▶ _TASK ITEM_
Print the entries exactly; no image belongs in the copy.

Change detection data
BEGIN

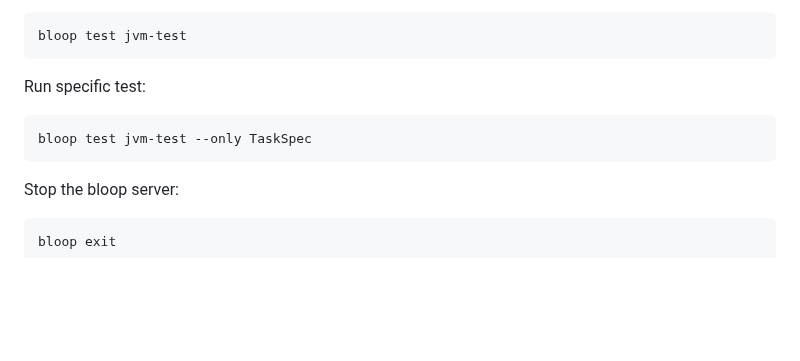
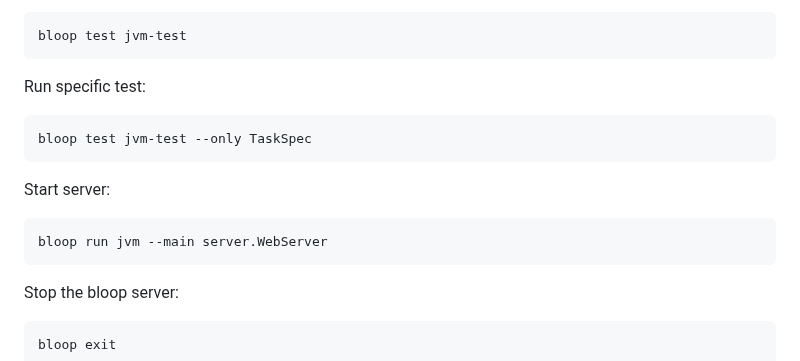
Before and after one commit to epic-64/cascade, a Markdown page: README.md, the part around the change. Drawn GitHub-style; blank space fills up the shorter version.

Commit message:
add instructions to start the bloop server in README.md

````diff
--- a/README.md
+++ b/README.md
@@ -129,6 +129,11 @@ Run specific test:
 bloop test jvm-test --only TaskSpec
 ```
 
+Start server:
+```bash
+bloop run jvm --main server.WebServer
+```
+
 Stop the bloop server:
 ```bash
 bloop exit
````
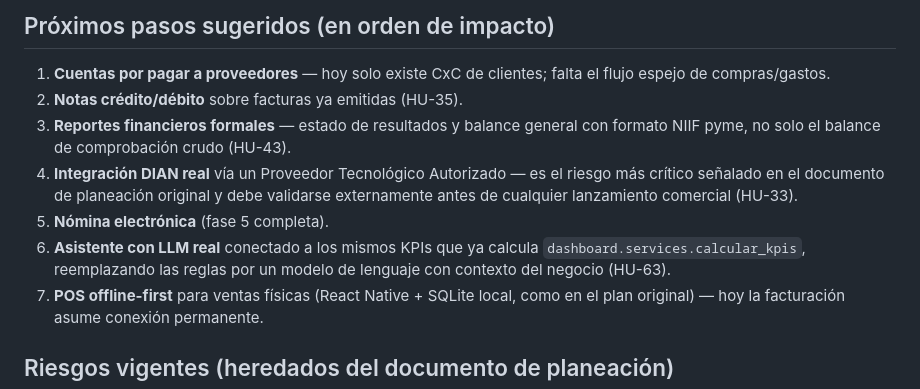
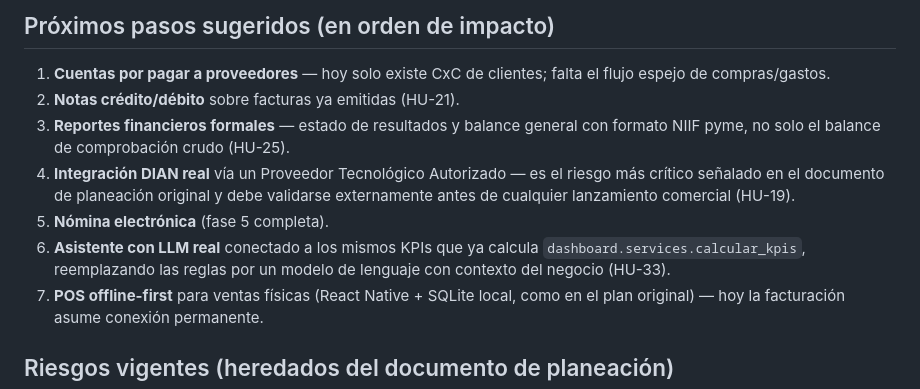
Before and after one commit to Drewroots/Finexa, a Markdown page: docs/ROADMAP.md, the part around the change. GitHub-like rendering.

Commit message:
Update ROADMAP.md HU references to match renumbered HISTORIAS_USUARIO.md
Co-Authored-By: Claude Sonnet 5 <noreply@anthropic.com>

```diff
--- a/docs/ROADMAP.md
+++ b/docs/ROADMAP.md
@@ -36,11 +36,11 @@ Crea la empresa demo "Panadería La Espiga Demo" con usuario `demo` / contraseñ
 ## Próximos pasos sugeridos (en orden de impacto)
 
 1. **Cuentas por pagar a proveedores** — hoy solo existe CxC de clientes; falta el flujo espejo de compras/gastos.
-2. **Notas crédito/débito** sobre facturas ya emitidas (HU-35).
-3. **Reportes financieros formales** — estado de resultados y balance general con formato NIIF pyme, no solo el balance de comprobación crudo (HU-43).
-4. **Integración DIAN real** vía un Proveedor Tecnológico Autorizado — es el riesgo más crítico señalado en el documento de planeación original y debe validarse externamente antes de cualquier lanzamiento comercial (HU-33).
+2. **Notas crédito/débito** sobre facturas ya emitidas (HU-21).
+3. **Reportes financieros formales** — estado de resultados y balance general con formato NIIF pyme, no solo el balance de comprobación crudo (HU-25).
+4. **Integración DIAN real** vía un Proveedor Tecnológico Autorizado — es el riesgo más crítico señalado en el documento de planeación original y debe validarse externamente antes de cualquier lanzamiento comercial (HU-19).
 5. **Nómina electrónica** (fase 5 completa).
-6. **Asistente con LLM real** conectado a los mismos KPIs que ya calcula `dashboard.services.calcular_kpis`, reemplazando las reglas por un modelo de lenguaje con contexto del negocio (HU-63).
+6. **Asistente con LLM real** conectado a los mismos KPIs que ya calcula `dashboard.services.calcular_kpis`, reemplazando las reglas por un modelo de lenguaje con contexto del negocio (HU-33).
 7. **POS offline-first** para ventas físicas (React Native + SQLite local, como en el plan original) — hoy la facturación asume conexión permanente.
 
 ## Riesgos vigentes (heredados del documento de planeación)
```
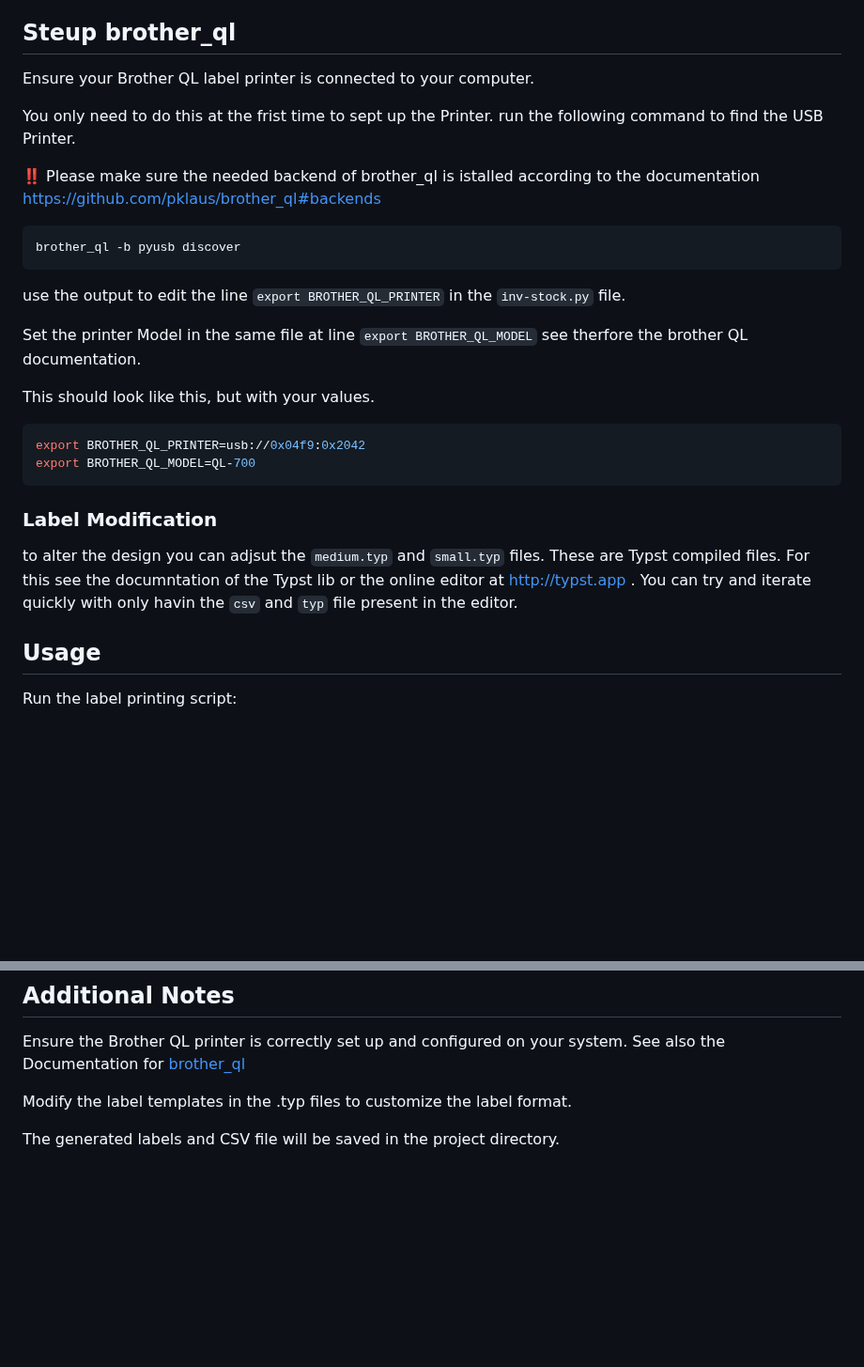
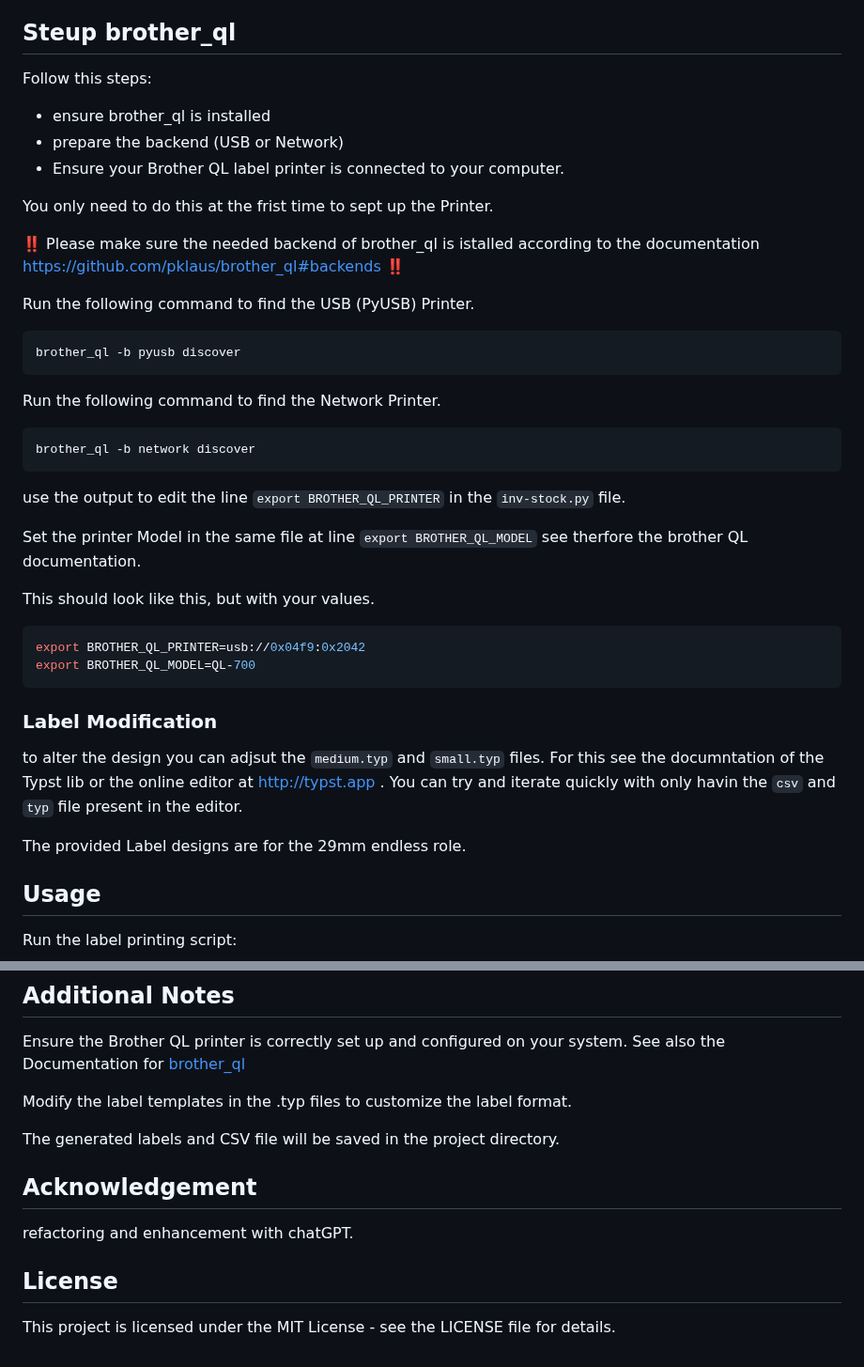
Before and after one commit to 42CrMo4/InvLabel, a Markdown page: README.md, 2 parts joined by grey strips. Shown at 94% size. GitHub-like rendering; blank space fills up the shorter version.

````diff
--- a/README.md
+++ b/README.md
@@ -39,15 +39,23 @@ Replace `your_inventree_server_address` and `your_inventree_api_token` with your
 
 ## Steup brother_ql
 
-Ensure your Brother QL label printer is connected to your computer.
+Follow this steps:
+- ensure brother_ql is installed
+- prepare the backend (USB or Network)
+- Ensure your Brother QL label printer is connected to your computer.
 
 You only need to do this at the frist time to sept up the Printer.
-run the following command to find the USB Printer.
 
-:bangbang: Please make sure the needed backend of brother_ql is istalled according to the documentation https://github.com/pklaus/brother_ql#backends
+:bangbang: Please make sure the needed backend of brother_ql is istalled according to the documentation https://github.com/pklaus/brother_ql#backends :bangbang:
 
+Run the following command to find the USB (PyUSB) Printer.
 ```bash
 brother_ql -b pyusb discover
+```
+
+Run the following command to find the Network Printer.
+```bash
+brother_ql -b network discover
 ```
 
 use the output to edit the line `export BROTHER_QL_PRINTER` in the `inv-stock.py` file.
@@ -62,9 +70,11 @@ export BROTHER_QL_MODEL=QL-700
 
 ### Label Modification
 
-to alter the design you can adjsut the `medium.typ` and `small.typ` files. These are Typst compiled files.
+to alter the design you can adjsut the `medium.typ` and `small.typ` files.
 For this see the documntation of the Typst lib or the online editor at http://typst.app .
 You can try and iterate quickly with only havin the `csv` and `typ` file present in the editor.
+
+The provided Label designs are for the 29mm endless role.
 
 ## Usage
 
@@ -90,3 +100,11 @@ See also the Documentation for [brother_ql](https://github.com/pklaus/brother_ql
 Modify the label templates in the .typ files to customize the label format.
 
 The generated labels and CSV file will be saved in the project directory.
+
+## Acknowledgement
+
+refactoring and enhancement with chatGPT.
+
+## License
+
+This project is licensed under the MIT License - see the LICENSE file for details.
````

END

▶ _SOLUTION FOR THIS TASK_
Before and after one commit to epic-64/cascade, a Markdown page: README.md, the part around the change. Drawn GitHub-style; blank space fills up the shorter version.

Commit message:
add instructions to start the bloop server in README.md

````diff
--- a/README.md
+++ b/README.md
@@ -129,6 +129,11 @@ Run specific test:
 bloop test jvm-test --only TaskSpec
 ```
 
+Start server:
+```bash
+bloop run jvm --main server.WebServer
+```
+
 Stop the bloop server:
 ```bash
 bloop exit
````
Before and after one commit to Drewroots/Finexa, a Markdown page: docs/ROADMAP.md, the part around the change. GitHub-like rendering.

Commit message:
Update ROADMAP.md HU references to match renumbered HISTORIAS_USUARIO.md
Co-Authored-By: Claude Sonnet 5 <noreply@anthropic.com>

```diff
--- a/docs/ROADMAP.md
+++ b/docs/ROADMAP.md
@@ -36,11 +36,11 @@ Crea la empresa demo "Panadería La Espiga Demo" con usuario `demo` / contraseñ
 ## Próximos pasos sugeridos (en orden de impacto)
 
 1. **Cuentas por pagar a proveedores** — hoy solo existe CxC de clientes; falta el flujo espejo de compras/gastos.
-2. **Notas crédito/débito** sobre facturas ya emitidas (HU-35).
-3. **Reportes financieros formales** — estado de resultados y balance general con formato NIIF pyme, no solo el balance de comprobación crudo (HU-43).
-4. **Integración DIAN real** vía un Proveedor Tecnológico Autorizado — es el riesgo más crítico señalado en el documento de planeación original y debe validarse externamente antes de cualquier lanzamiento comercial (HU-33).
+2. **Notas crédito/débito** sobre facturas ya emitidas (HU-21).
+3. **Reportes financieros formales** — estado de resultados y balance general con formato NIIF pyme, no solo el balance de comprobación crudo (HU-25).
+4. **Integración DIAN real** vía un Proveedor Tecnológico Autorizado — es el riesgo más crítico señalado en el documento de planeación original y debe validarse externamente antes de cualquier lanzamiento comercial (HU-19).
 5. **Nómina electrónica** (fase 5 completa).
-6. **Asistente con LLM real** conectado a los mismos KPIs que ya calcula `dashboard.services.calcular_kpis`, reemplazando las reglas por un modelo de lenguaje con contexto del negocio (HU-63).
+6. **Asistente con LLM real** conectado a los mismos KPIs que ya calcula `dashboard.services.calcular_kpis`, reemplazando las reglas por un modelo de lenguaje con contexto del negocio (HU-33).
 7. **POS offline-first** para ventas físicas (React Native + SQLite local, como en el plan original) — hoy la facturación asume conexión permanente.
 
 ## Riesgos vigentes (heredados del documento de planeación)
```
Before and after one commit to 42CrMo4/InvLabel, a Markdown page: README.md, 2 parts joined by grey strips. Shown at 94% size. GitHub-like rendering; blank space fills up the shorter version.

````diff
--- a/README.md
+++ b/README.md
@@ -39,15 +39,23 @@ Replace `your_inventree_server_address` and `your_inventree_api_token` with your
 
 ## Steup brother_ql
 
-Ensure your Brother QL label printer is connected to your computer.
+Follow this steps:
+- ensure brother_ql is installed
+- prepare the backend (USB or Network)
+- Ensure your Brother QL label printer is connected to your computer.
 
 You only need to do this at the frist time to sept up the Printer.
-run the following command to find the USB Printer.
 
-:bangbang: Please make sure the needed backend of brother_ql is istalled according to the documentation https://github.com/pklaus/brother_ql#backends
+:bangbang: Please make sure the needed backend of brother_ql is istalled according to the documentation https://github.com/pklaus/brother_ql#backends :bangbang:
 
+Run the following command to find the USB (PyUSB) Printer.
 ```bash
 brother_ql -b pyusb discover
+```
+
+Run the following command to find the Network Printer.
+```bash
+brother_ql -b network discover
 ```
 
 use the output to edit the line `export BROTHER_QL_PRINTER` in the `inv-stock.py` file.
@@ -62,9 +70,11 @@ export BROTHER_QL_MODEL=QL-700
 
 ### Label Modification
 
-to alter the design you can adjsut the `medium.typ` and `small.typ` files. These are Typst compiled files.
+to alter the design you can adjsut the `medium.typ` and `small.typ` files.
 For this see the documntation of the Typst lib or the online editor at http://typst.app .
 You can try and iterate quickly with only havin the `csv` and `typ` file present in the editor.
+
+The provided Label designs are for the 29mm endless role.
 
 ## Usage
 
@@ -90,3 +100,11 @@ See also the Documentation for [brother_ql](https://github.com/pklaus/brother_ql
 Modify the label templates in the .typ files to customize the label format.
 
 The generated labels and CSV file will be saved in the project directory.
+
+## Acknowledgement
+
+refactoring and enhancement with chatGPT.
+
+## License
+
+This project is licensed under the MIT License - see the LICENSE file for details.
````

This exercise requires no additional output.